To date, PRADS is the one of the few open-source tools I've found that currently includes fingerprinting additional things like services; however, Michal Zalewski announced on Jan. 10 the availability of p0f v3, which includes the ability to fingerprint TCP services. This is the first release in about six years and is a complete rewrite. This new version currently supports HTTP response and request signatures, but additional protocols are expected to be added in the future.

The obvious difficulty with passive fingerprinting is the need to sniff the traffic, but if you're just monitoring traffic between yourself and another system, that's not an issue. In larger environments, you'll want to leverage a mirror port on a network switch or a network tap in order to see as much traffic as possible. The cool thing about p0f is that it can help find NAT devices in large environments where you might have users plugging in wireless routers.

There's a lot of value and fun that can be had through passive fingerprinting. I'll be discussing it more in the future as I start working on a project specific to mobile devices and application fingerprinting. For a quick preview and review on passive fingerprinting, check out my FireTalk, "Passive Aggressive Pwnage," at ShmooCon 2012.

John Sawyer is a Senior Security Analyst with InGuardians. The views and opinions expressed in this blog are his own and do not represent the views and opinions of his employer. He can be reached at johnhsawyer@gmail.com and found on Twitter @johnhsawyer.
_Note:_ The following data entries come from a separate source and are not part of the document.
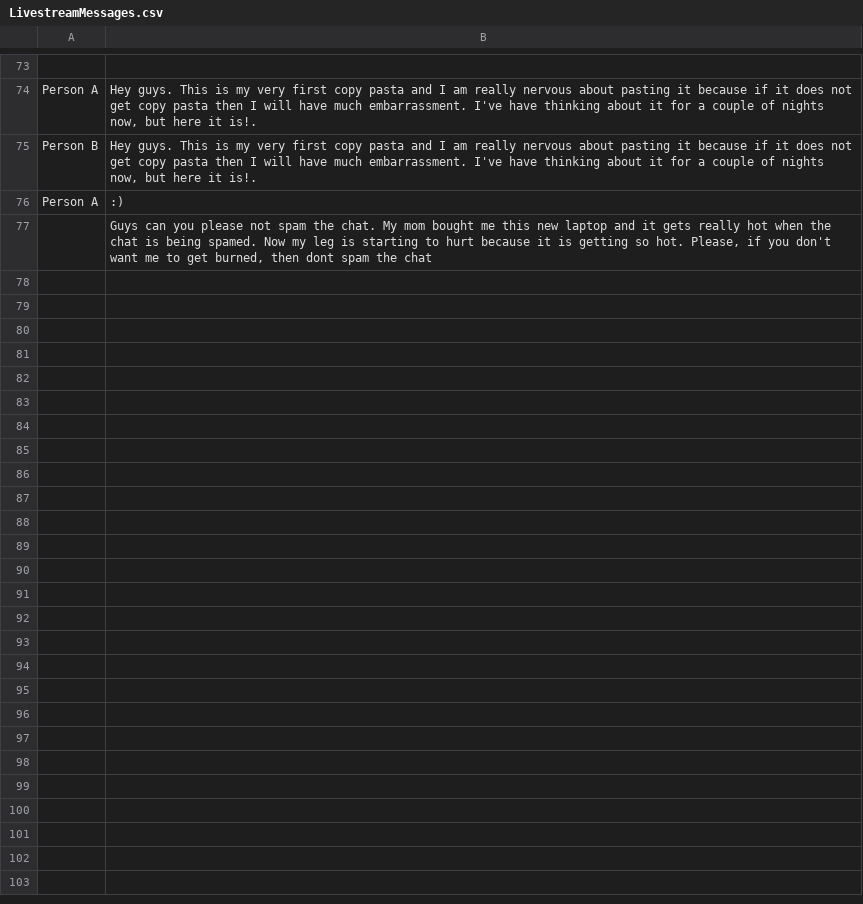
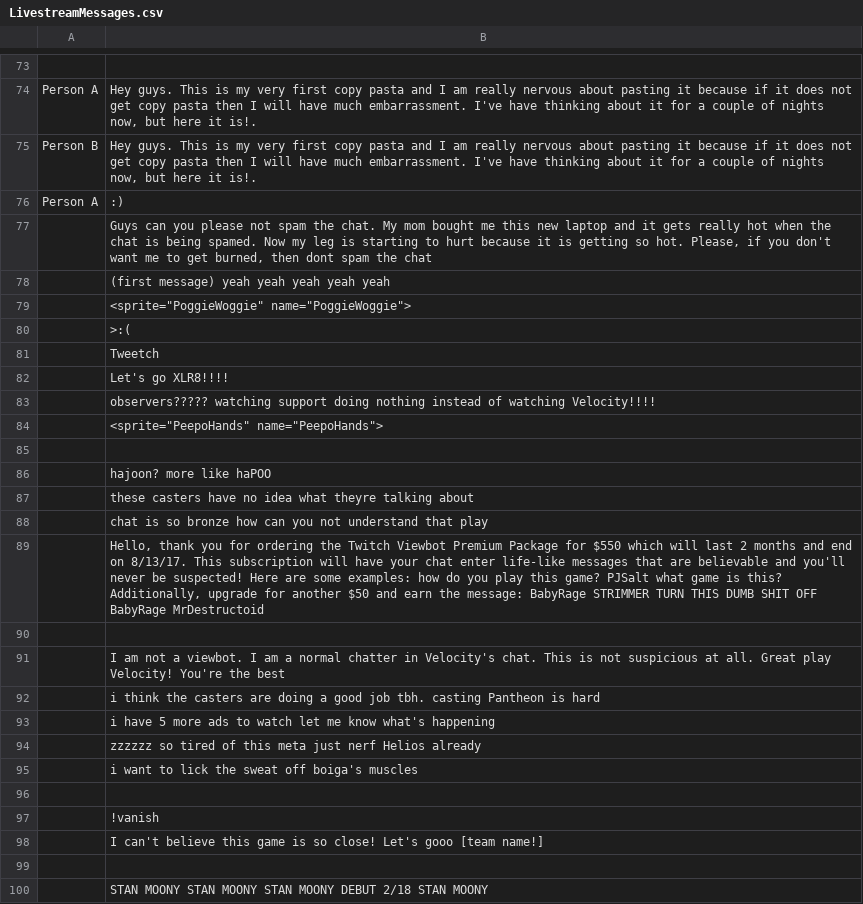
Before and after one commit to DragonTamer13/Esports-Visual-Novel, a CSV file: Esports Visual Novel/Assets/Resources/LivestreamMessages.csv, drawn as a sheet; only a part is shown, gaps mark what is left out.

Commit message:
Added new livestream messages

```diff
--- a/Esports Visual Novel/Assets/Resources/LivestreamMessages.csv
+++ b/Esports Visual Novel/Assets/Resources/LivestreamMessages.csv
@@ -119 +119,25 @@ Person A,:)
 ,"Guys can you please not spam the chat. My mom bought me this new laptop and it gets really hot when the chat is being spamed. Now my leg is starting to hurt because it is getting so hot. Please, if you don't want me to get burned, then dont spam the chat"
+,(first message) yeah yeah yeah yeah yeah
+,"<sprite=""PoggieWoggie"" name=""PoggieWoggie"">"
+,>:(
+,Tweetch
+,Let's go XLR8!!!!
+,observers????? watching support doing nothing instead of watching Velocity!!!!
+,"<sprite=""PeepoHands"" name=""PeepoHands"">"
+,
+,hajoon? more like haPOO
+,these casters have no idea what theyre talking about
+,chat is so bronze how can you not understand that play
+,"Hello, thank you for ordering the Twitch Viewbot Premium Package for $550 which will last 2 months and end on 8/13/17. This subscription will have your chat enter life-like messages that are believable and you'll never be suspected! Here are some examples: how do you play this game? PJSalt what game is this? Additionally, upgrade for another $50 and earn the message: BabyRage STRIMMER TURN THIS DUMB SHIT OFF BabyRage MrDestructoid
+"
+,
+, I am not a viewbot. I am a normal chatter in Velocity's chat. This is not suspicious at all. Great play Velocity! You're the best
+,i think the casters are doing a good job tbh. casting Pantheon is hard
+,i have 5 more ads to watch let me know what's happening
+,zzzzzz so tired of this meta just nerf Helios already
+,i want to lick the sweat off boiga's muscles
+,
+,!vanish
+,I can't believe this game is so close!  Let's gooo [team name!]
+,
+,STAN MOONY STAN MOONY STAN MOONY DEBUT 2/18 STAN MOONY
```
Also changed, not shown: 10 other files.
Comment  | 
Print  | 
More Insights
Register for Dark Reading Newsletters
White Papers
Cartoon
Current Issue
Dark Reading December Tech Digest
Experts weigh in on the pros and cons of end-user security training.
Flash Poll
Title Partner’s Role in Perimeter Security
Title Partner’s Role in Perimeter Security
Considering how prevalent third-party attacks are, we need to ask hard questions about how partners and suppliers are safeguarding systems and data.
Video
Slideshows
Twitter Feed
Dark Reading - Bug Report
Bug Report
Enterprise Vulnerabilities
From DHS/US-CERT's National Vulnerability Database
CVE-2014-6477
Published: 2014-11-23
Unspecified vulnerability in the JPublisher component in Oracle Database Server 11.1.0.7, 11.2.0.3, 11.2.0.4, 12.1.0.1, and 12.1.0.2 allows remote authenticated users to affect confidentiality via unknown vectors, a different vulnerability than CVE-2014-4290, CVE-2014-4291, CVE-2014-4292, CVE-2014-4...
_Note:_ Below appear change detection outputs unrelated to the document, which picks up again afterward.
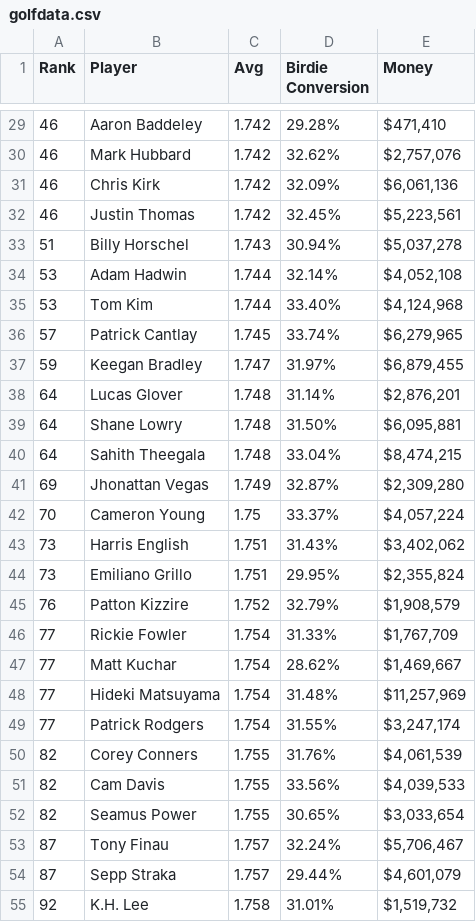
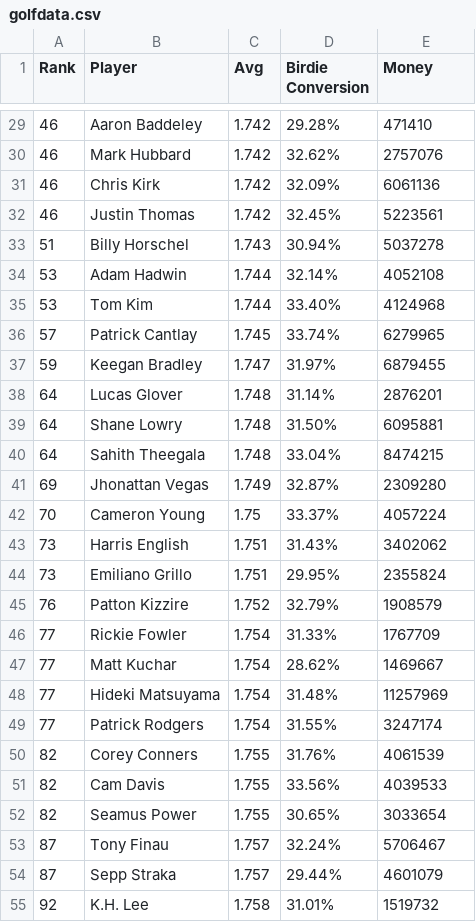
Before and after one commit to CMDRZero/DataScienceFundamentalsClass, a CSV file: golfdata.csv, drawn as a sheet; only a part is shown, gaps mark what is left out; the diff covers the shown part only.

```diff
--- a/golfdata.csv
+++ b/golfdata.csv
@@ -29,27 +29,27 @@ Rank,Player,Avg,Birdie Conversion,Money
-46,Aaron Baddeley,1.742,29.28%,"$471,410"
-46,Mark Hubbard,1.742,32.62%,"$2,757,076"
-46,Chris Kirk,1.742,32.09%,"$6,061,136"
-46,Justin Thomas,1.742,32.45%,"$5,223,561"
-51,Billy Horschel,1.743,30.94%,"$5,037,278"
-53,Adam Hadwin,1.744,32.14%,"$4,052,108"
-53,Tom Kim,1.744,33.40%,"$4,124,968"
-57,Patrick Cantlay,1.745,33.74%,"$6,279,965"
-59,Keegan Bradley,1.747,31.97%,"$6,879,455"
-64,Lucas Glover,1.748,31.14%,"$2,876,201"
-64,Shane Lowry,1.748,31.50%,"$6,095,881"
-64,Sahith Theegala,1.748,33.04%,"$8,474,215"
-69,Jhonattan Vegas,1.749,32.87%,"$2,309,280"
-70,Cameron Young,1.75,33.37%,"$4,057,224"
-73,Harris English,1.751,31.43%,"$3,402,062"
-73,Emiliano Grillo,1.751,29.95%,"$2,355,824"
-76,Patton Kizzire,1.752,32.79%,"$1,908,579"
-77,Rickie Fowler,1.754,31.33%,"$1,767,709"
-77,Matt Kuchar,1.754,28.62%,"$1,469,667"
-77,Hideki Matsuyama,1.754,31.48%,"$11,257,969"
-77,Patrick Rodgers,1.754,31.55%,"$3,247,174"
-82,Corey Conners,1.755,31.76%,"$4,061,539"
-82,Cam Davis,1.755,33.56%,"$4,039,533"
-82,Seamus Power,1.755,30.65%,"$3,033,654"
-87,Tony Finau,1.757,32.24%,"$5,706,467"
-87,Sepp Straka,1.757,29.44%,"$4,601,079"
-92,K.H. Lee,1.758,31.01%,"$1,519,732"
+46,Aaron Baddeley,1.742,29.28%,471410
+46,Mark Hubbard,1.742,32.62%,2757076
+46,Chris Kirk,1.742,32.09%,6061136
+46,Justin Thomas,1.742,32.45%,5223561
+51,Billy Horschel,1.743,30.94%,5037278
+53,Adam Hadwin,1.744,32.14%,4052108
+53,Tom Kim,1.744,33.40%,4124968
+57,Patrick Cantlay,1.745,33.74%,6279965
+59,Keegan Bradley,1.747,31.97%,6879455
+64,Lucas Glover,1.748,31.14%,2876201
+64,Shane Lowry,1.748,31.50%,6095881
+64,Sahith Theegala,1.748,33.04%,8474215
+69,Jhonattan Vegas,1.749,32.87%,2309280
+70,Cameron Young,1.75,33.37%,4057224
+73,Harris English,1.751,31.43%,3402062
+73,Emiliano Grillo,1.751,29.95%,2355824
+76,Patton Kizzire,1.752,32.79%,1908579
+77,Rickie Fowler,1.754,31.33%,1767709
+77,Matt Kuchar,1.754,28.62%,1469667
+77,Hideki Matsuyama,1.754,31.48%,11257969
+77,Patrick Rodgers,1.754,31.55%,3247174
+82,Corey Conners,1.755,31.76%,4061539
+82,Cam Davis,1.755,33.56%,4039533
+82,Seamus Power,1.755,30.65%,3033654
+87,Tony Finau,1.757,32.24%,5706467
+87,Sepp Straka,1.757,29.44%,4601079
+92,K.H. Lee,1.758,31.01%,1519732
```
Also changed, not shown: 58 edited cells elsewhere in this file.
CVE-2014-4807
Published: 2014-11-22
Sterling Order Management in IBM Sterling Selling and Fulfillment Suite 9.3.0 before FP8 allows remote authenticated users to cause a denial of service (CPU consumption) via a '\0' character.
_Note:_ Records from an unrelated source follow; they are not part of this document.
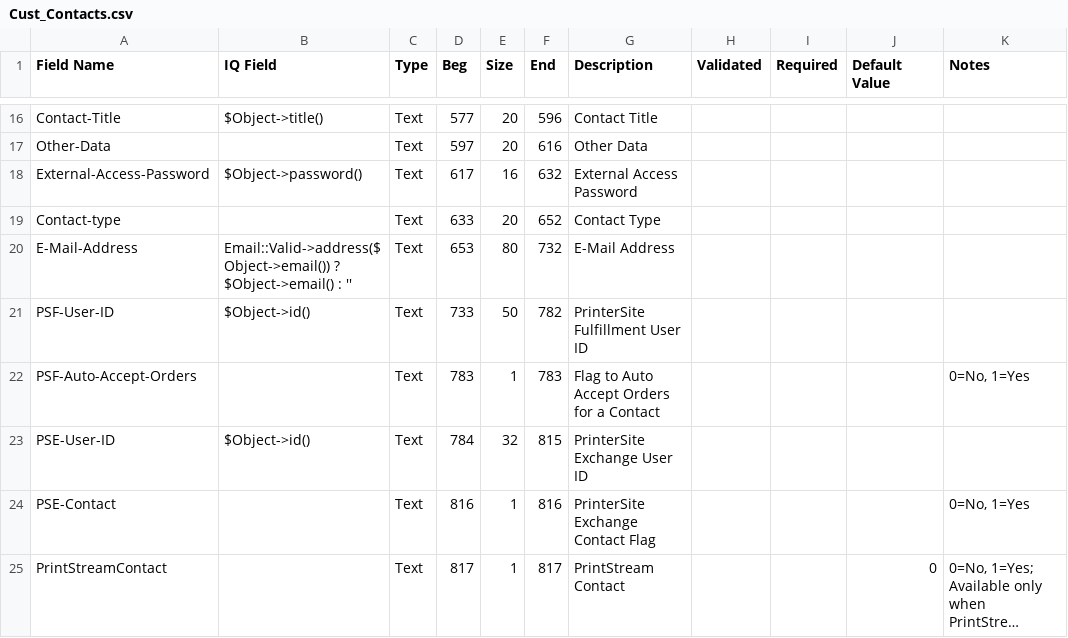
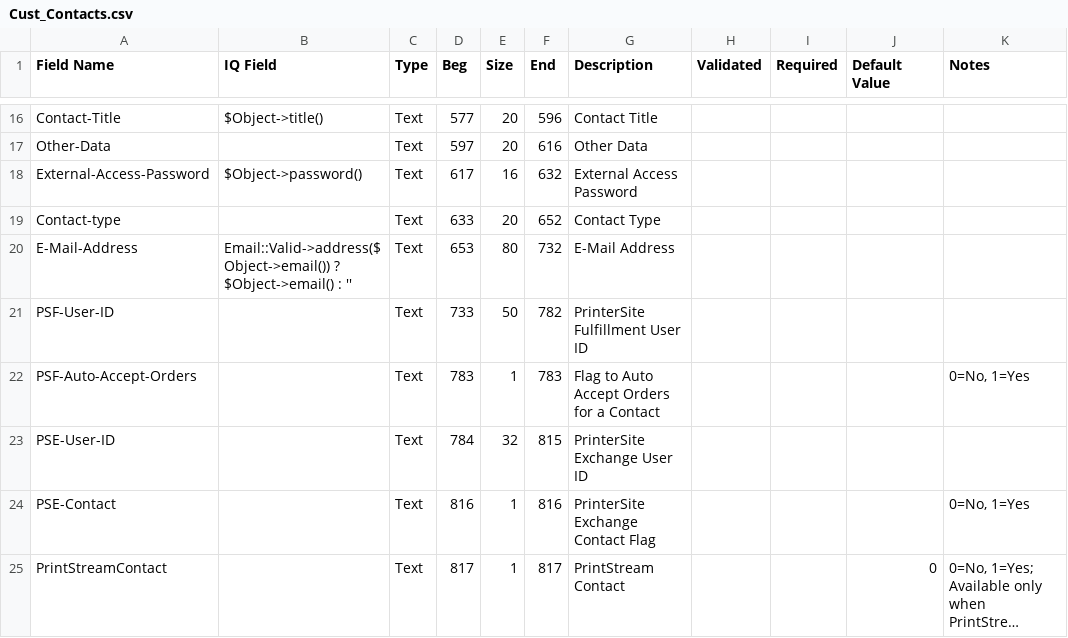
Before and after one commit to connortechnology/openprint, a CSV file: perl/tools/Monarch/13.1/Cust_Contacts.csv, drawn as a sheet; only a part is shown, gaps mark what is left out; long unchanged cells end in ….

Commit message:
bliah

```diff
--- a/perl/tools/Monarch/13.1/Cust_Contacts.csv
+++ b/perl/tools/Monarch/13.1/Cust_Contacts.csv
@@ -20,5 +20,5 @@
 "E-Mail-Address","Email::Valid->address($Object->email()) ? $Object->email()  : ''","Text",653,80,732,"E-Mail Address",,,,
-"PSF-User-ID","$Object->id()","Text",733,50,782,"PrinterSite Fulfillment User ID",,,,
+"PSF-User-ID",,"Text",733,50,782,"PrinterSite Fulfillment User ID",,,,
 "PSF-Auto-Accept-Orders",,"Text",783,1,783,"Flag to Auto Accept Orders for a Contact",,,,"0=No, 1=Yes"
-"PSE-User-ID","$Object->id()","Text",784,32,815,"PrinterSite Exchange User ID",,,,
+"PSE-User-ID",,"Text",784,32,815,"PrinterSite Exchange User ID",,,,
 "PSE-Contact",,"Text",816,1,816,"PrinterSite Exchange Contact Flag",,,,"0=No, 1=Yes"
```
CVE-2014-6183
Published: 2014-11-22
IBM Security Network Protection 5.1 before 5.1.0.0 FP13, 5.1.1 before 5.1.1.0 FP8, 5.1.2 before 5.1.2.0 FP9, 5.1.2.1 before FP5, 5.2 before 5.2.0.0 FP5, and 5.3 before 5.3.0.0 FP1 on XGS devices allows remote authenticated users to execute arbitrary commands via unspecified vectors.

CVE-2014-8626
Published: 2014-11-22
Stack-based buffer overflow in the date_from_ISO8601 function in ext/xmlrpc/libxmlrpc/xmlrpc.c in PHP before 5.2.7 allows remote attackers to cause a denial of service (application crash) or possibly execute arbitrary code by including a timezone field in a date, leading to improper XML-RPC encoding...

CVE-2014-8710
Published: 2014-11-22
The decompress_sigcomp_message function in epan/sigcomp-udvm.c in the SigComp UDVM dissector in Wireshark 1.10.x before 1.10.11 allows remote attackers to cause a denial of service (buffer over-read and application crash) via a crafted packet.

Best of the Web
Dark Reading Radio
Archived Dark Reading Radio
Now that the holiday season is about to begin both online and in stores, will this be yet another season of nonstop gifting to cybercriminals?